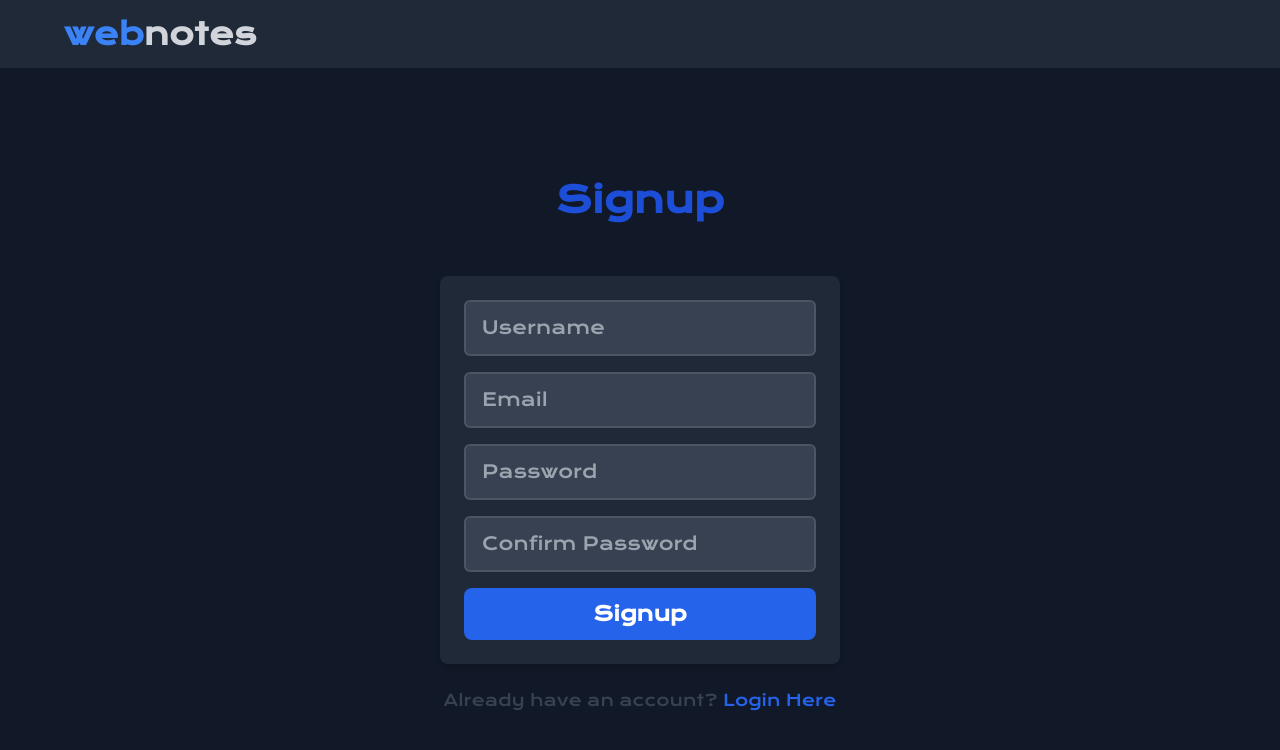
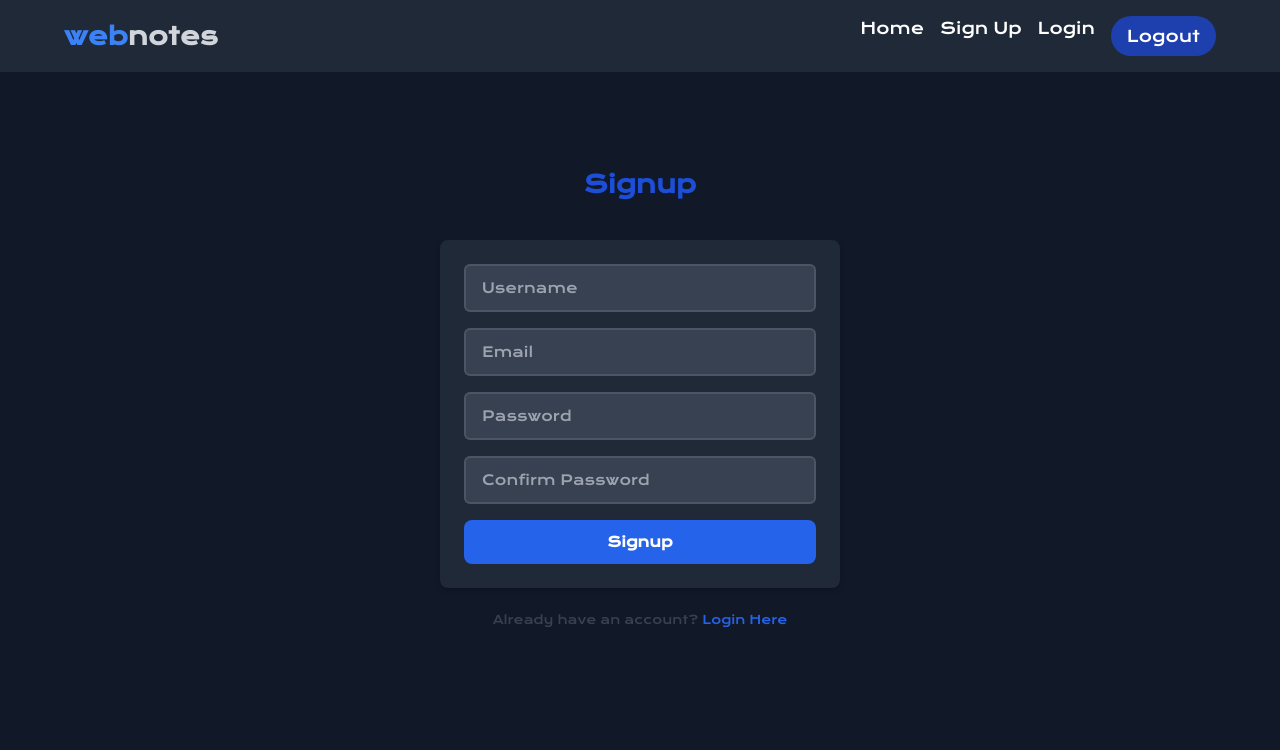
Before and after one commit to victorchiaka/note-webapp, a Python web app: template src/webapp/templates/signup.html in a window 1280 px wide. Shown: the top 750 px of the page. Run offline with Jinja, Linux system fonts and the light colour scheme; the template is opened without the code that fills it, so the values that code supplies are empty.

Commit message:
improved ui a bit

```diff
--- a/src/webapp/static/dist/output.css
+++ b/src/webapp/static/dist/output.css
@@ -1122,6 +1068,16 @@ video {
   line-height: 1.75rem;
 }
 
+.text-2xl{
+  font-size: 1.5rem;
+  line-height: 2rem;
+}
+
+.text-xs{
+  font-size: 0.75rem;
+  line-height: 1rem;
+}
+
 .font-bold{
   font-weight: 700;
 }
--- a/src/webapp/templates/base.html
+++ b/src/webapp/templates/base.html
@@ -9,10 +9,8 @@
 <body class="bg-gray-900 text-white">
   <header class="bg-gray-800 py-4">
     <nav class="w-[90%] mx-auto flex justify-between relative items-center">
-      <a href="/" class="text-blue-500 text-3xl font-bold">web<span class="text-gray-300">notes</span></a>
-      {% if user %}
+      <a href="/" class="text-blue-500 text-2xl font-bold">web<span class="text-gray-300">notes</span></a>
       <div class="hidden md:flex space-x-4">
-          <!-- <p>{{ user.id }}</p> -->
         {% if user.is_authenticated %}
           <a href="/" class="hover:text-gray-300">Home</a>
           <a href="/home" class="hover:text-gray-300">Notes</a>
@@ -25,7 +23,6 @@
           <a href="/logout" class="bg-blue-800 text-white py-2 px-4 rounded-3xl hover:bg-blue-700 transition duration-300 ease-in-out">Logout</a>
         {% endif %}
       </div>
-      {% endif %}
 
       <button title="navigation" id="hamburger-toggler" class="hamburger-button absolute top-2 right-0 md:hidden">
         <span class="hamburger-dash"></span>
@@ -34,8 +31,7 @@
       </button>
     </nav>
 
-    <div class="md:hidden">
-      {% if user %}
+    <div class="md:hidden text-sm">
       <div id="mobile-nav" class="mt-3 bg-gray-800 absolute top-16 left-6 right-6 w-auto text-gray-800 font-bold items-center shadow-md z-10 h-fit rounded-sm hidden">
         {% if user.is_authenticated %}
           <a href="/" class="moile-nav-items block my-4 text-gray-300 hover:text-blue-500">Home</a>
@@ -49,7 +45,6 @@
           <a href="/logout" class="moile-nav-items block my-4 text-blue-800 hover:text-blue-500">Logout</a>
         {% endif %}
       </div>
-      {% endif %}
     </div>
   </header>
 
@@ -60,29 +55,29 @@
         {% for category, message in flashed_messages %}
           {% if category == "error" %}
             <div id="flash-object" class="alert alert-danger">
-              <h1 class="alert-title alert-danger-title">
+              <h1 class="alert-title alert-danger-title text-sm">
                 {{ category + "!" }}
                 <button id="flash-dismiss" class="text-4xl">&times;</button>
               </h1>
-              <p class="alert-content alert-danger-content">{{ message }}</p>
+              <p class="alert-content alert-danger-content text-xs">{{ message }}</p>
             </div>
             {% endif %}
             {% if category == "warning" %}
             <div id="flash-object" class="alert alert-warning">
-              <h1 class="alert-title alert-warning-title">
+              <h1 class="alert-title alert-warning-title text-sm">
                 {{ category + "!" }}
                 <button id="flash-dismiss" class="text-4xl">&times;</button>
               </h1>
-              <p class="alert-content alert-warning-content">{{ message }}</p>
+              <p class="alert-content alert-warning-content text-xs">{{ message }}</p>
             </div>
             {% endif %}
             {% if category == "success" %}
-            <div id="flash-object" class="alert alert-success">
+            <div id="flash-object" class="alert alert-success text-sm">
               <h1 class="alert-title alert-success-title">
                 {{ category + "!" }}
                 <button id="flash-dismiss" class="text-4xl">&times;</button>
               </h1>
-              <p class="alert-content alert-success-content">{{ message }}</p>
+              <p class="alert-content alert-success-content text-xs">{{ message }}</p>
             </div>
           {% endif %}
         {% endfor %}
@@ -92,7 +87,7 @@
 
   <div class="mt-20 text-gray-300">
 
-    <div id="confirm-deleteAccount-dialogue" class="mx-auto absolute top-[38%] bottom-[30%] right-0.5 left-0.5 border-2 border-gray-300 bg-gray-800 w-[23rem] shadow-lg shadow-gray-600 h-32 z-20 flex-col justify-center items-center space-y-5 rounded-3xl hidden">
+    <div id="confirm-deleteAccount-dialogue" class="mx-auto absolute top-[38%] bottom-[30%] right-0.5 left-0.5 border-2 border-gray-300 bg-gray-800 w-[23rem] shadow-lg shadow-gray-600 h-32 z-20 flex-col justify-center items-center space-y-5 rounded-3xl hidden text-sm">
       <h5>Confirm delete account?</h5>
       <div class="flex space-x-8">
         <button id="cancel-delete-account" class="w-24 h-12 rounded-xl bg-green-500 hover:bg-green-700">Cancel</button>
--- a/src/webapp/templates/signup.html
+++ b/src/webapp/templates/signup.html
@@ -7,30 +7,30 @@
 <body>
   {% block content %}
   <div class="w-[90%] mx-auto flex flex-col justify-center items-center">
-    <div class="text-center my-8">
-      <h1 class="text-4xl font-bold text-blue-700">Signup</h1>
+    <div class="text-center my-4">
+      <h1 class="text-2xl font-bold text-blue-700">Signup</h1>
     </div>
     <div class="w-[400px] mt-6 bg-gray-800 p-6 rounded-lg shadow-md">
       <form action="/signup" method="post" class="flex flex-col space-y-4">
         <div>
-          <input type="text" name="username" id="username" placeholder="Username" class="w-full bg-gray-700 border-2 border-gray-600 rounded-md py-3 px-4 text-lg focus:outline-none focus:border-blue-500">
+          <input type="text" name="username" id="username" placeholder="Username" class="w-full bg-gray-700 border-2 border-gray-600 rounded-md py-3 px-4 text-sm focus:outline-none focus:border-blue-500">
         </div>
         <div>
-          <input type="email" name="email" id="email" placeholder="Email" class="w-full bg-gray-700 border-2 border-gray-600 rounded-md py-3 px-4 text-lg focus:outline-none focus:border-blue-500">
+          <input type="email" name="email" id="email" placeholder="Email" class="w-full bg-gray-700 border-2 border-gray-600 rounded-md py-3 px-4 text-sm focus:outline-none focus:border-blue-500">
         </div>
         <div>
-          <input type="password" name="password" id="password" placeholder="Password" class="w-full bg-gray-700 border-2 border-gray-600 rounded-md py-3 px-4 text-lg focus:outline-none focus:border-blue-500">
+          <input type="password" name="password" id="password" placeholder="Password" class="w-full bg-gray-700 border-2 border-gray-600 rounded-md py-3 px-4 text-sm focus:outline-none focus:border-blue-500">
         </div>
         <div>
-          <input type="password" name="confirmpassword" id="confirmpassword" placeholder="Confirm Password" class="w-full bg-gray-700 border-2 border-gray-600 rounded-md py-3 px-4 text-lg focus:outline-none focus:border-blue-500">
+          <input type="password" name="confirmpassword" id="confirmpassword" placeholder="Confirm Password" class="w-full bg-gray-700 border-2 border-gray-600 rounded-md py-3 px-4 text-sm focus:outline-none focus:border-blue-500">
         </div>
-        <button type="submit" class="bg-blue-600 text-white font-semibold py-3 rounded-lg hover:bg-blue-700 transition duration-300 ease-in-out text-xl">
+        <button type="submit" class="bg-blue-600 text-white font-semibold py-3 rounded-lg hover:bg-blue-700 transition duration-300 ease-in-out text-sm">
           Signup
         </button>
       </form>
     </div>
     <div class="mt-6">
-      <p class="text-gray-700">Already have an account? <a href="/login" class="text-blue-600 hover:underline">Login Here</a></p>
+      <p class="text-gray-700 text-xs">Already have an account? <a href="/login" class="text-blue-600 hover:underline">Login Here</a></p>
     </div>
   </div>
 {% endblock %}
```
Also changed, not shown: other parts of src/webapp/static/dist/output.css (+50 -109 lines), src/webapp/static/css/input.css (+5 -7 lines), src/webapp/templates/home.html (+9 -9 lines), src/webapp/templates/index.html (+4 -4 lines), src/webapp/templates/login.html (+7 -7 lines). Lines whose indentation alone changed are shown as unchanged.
...
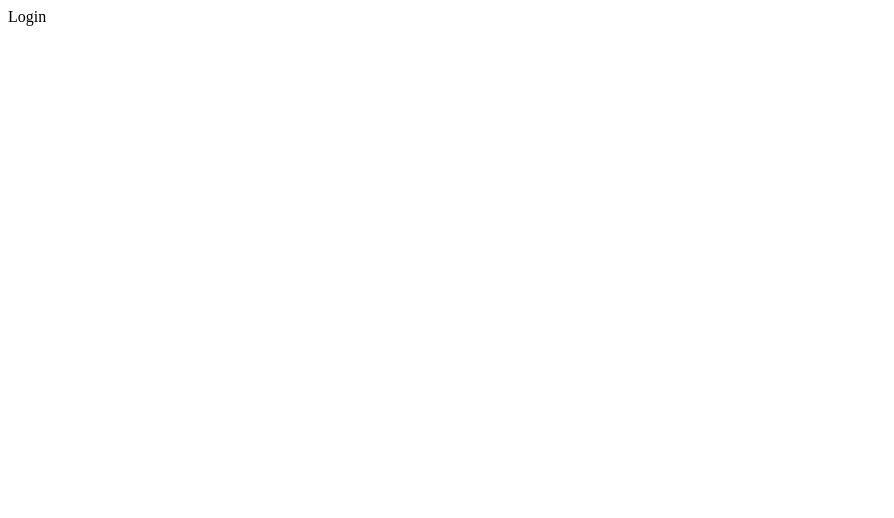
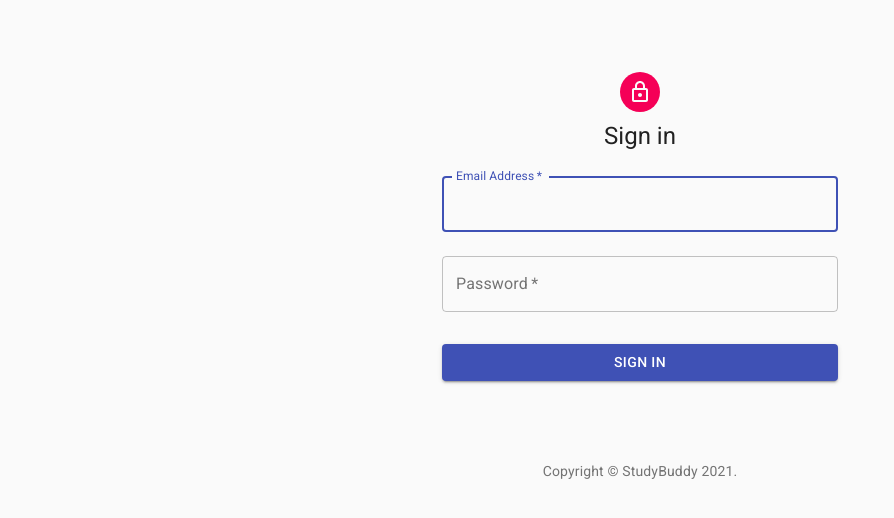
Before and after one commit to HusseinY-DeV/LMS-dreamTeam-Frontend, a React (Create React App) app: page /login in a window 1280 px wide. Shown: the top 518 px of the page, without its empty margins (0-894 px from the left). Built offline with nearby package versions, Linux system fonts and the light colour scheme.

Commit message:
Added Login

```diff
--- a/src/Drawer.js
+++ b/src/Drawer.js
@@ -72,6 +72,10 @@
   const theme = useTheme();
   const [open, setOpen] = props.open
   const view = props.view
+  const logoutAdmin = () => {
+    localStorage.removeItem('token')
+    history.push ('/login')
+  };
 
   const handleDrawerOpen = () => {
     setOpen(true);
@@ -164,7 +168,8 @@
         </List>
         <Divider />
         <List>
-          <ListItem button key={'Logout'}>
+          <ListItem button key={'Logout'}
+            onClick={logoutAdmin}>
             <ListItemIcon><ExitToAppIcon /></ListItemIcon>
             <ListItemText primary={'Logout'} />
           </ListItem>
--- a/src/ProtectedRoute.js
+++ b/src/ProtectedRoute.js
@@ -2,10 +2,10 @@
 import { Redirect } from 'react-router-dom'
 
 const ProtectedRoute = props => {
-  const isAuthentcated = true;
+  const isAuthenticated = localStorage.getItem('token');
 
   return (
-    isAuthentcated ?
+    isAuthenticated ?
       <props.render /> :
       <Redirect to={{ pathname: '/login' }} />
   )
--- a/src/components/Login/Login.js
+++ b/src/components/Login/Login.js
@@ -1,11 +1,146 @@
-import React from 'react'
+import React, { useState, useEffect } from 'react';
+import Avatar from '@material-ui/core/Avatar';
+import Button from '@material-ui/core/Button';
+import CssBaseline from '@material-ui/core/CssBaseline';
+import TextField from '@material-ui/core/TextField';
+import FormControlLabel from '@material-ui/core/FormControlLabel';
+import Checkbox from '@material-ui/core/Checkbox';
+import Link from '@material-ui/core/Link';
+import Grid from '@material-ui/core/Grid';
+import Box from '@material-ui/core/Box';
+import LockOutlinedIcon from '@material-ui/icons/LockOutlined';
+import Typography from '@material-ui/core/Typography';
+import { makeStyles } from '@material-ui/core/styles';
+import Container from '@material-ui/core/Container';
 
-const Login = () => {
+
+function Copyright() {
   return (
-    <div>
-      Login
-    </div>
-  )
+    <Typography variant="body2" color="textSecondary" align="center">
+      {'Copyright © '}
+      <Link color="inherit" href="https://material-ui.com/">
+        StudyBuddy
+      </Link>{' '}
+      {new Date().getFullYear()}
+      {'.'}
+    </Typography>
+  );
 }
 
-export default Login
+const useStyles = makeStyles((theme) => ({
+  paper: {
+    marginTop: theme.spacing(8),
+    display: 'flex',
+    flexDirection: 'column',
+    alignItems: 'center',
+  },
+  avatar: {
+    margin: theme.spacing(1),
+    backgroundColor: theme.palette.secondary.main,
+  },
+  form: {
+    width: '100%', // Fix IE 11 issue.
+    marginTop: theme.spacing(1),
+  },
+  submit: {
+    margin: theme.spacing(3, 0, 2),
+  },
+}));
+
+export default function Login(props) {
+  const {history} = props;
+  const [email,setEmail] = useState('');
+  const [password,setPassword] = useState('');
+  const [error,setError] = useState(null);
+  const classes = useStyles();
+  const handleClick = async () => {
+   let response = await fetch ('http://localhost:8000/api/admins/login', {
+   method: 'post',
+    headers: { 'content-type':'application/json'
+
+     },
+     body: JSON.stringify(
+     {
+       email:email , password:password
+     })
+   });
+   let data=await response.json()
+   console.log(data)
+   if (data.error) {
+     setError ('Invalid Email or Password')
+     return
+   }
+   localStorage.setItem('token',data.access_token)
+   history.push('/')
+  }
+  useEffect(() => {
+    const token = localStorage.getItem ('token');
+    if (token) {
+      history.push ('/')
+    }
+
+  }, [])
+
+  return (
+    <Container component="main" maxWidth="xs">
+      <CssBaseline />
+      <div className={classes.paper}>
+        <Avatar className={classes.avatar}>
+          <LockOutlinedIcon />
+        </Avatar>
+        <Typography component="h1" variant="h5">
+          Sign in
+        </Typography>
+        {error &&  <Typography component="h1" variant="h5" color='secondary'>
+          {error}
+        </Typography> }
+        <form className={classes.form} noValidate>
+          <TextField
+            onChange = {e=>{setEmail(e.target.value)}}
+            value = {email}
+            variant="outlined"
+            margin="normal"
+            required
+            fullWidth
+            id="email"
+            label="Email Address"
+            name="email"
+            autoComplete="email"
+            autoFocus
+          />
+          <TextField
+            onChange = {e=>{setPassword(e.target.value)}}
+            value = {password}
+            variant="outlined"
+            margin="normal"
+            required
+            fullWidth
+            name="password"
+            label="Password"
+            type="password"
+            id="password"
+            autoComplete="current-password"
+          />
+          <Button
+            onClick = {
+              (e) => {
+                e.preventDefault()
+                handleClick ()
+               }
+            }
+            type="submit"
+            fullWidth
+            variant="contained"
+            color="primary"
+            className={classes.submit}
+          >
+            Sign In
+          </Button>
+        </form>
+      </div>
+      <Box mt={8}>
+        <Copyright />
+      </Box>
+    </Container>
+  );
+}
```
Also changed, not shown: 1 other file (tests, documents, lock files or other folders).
--
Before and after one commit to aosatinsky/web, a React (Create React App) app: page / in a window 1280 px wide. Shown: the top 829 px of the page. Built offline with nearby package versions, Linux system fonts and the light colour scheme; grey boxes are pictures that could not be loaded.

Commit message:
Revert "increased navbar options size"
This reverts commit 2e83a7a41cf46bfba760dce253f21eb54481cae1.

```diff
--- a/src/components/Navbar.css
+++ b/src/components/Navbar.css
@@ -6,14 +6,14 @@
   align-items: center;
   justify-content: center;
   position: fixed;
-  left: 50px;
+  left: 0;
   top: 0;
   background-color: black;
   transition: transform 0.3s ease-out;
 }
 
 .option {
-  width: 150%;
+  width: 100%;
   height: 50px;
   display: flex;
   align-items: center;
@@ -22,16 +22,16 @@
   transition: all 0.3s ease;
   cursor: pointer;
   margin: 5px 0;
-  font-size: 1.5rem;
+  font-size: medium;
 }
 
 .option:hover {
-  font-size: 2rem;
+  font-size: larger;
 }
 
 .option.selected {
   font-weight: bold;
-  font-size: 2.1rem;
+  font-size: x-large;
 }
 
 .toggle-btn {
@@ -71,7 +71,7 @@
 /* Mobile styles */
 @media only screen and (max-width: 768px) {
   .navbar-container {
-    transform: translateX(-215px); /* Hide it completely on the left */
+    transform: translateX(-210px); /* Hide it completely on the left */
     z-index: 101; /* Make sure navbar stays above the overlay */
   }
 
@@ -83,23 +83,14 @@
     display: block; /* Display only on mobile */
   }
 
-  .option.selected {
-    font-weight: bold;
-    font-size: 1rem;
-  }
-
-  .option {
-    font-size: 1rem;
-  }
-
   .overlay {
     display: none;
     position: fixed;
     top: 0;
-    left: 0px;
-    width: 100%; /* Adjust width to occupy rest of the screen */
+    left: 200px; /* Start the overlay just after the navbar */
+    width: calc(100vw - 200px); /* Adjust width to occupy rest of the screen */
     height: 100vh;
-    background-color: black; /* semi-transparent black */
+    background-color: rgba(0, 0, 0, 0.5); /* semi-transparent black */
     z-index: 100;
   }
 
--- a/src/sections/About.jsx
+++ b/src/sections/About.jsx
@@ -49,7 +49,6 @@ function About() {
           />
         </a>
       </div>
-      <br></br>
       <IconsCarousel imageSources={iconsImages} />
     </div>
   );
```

Task to complete: Only the number is wanted: how many lines of these entries contain the string "variant"?

Written response: 6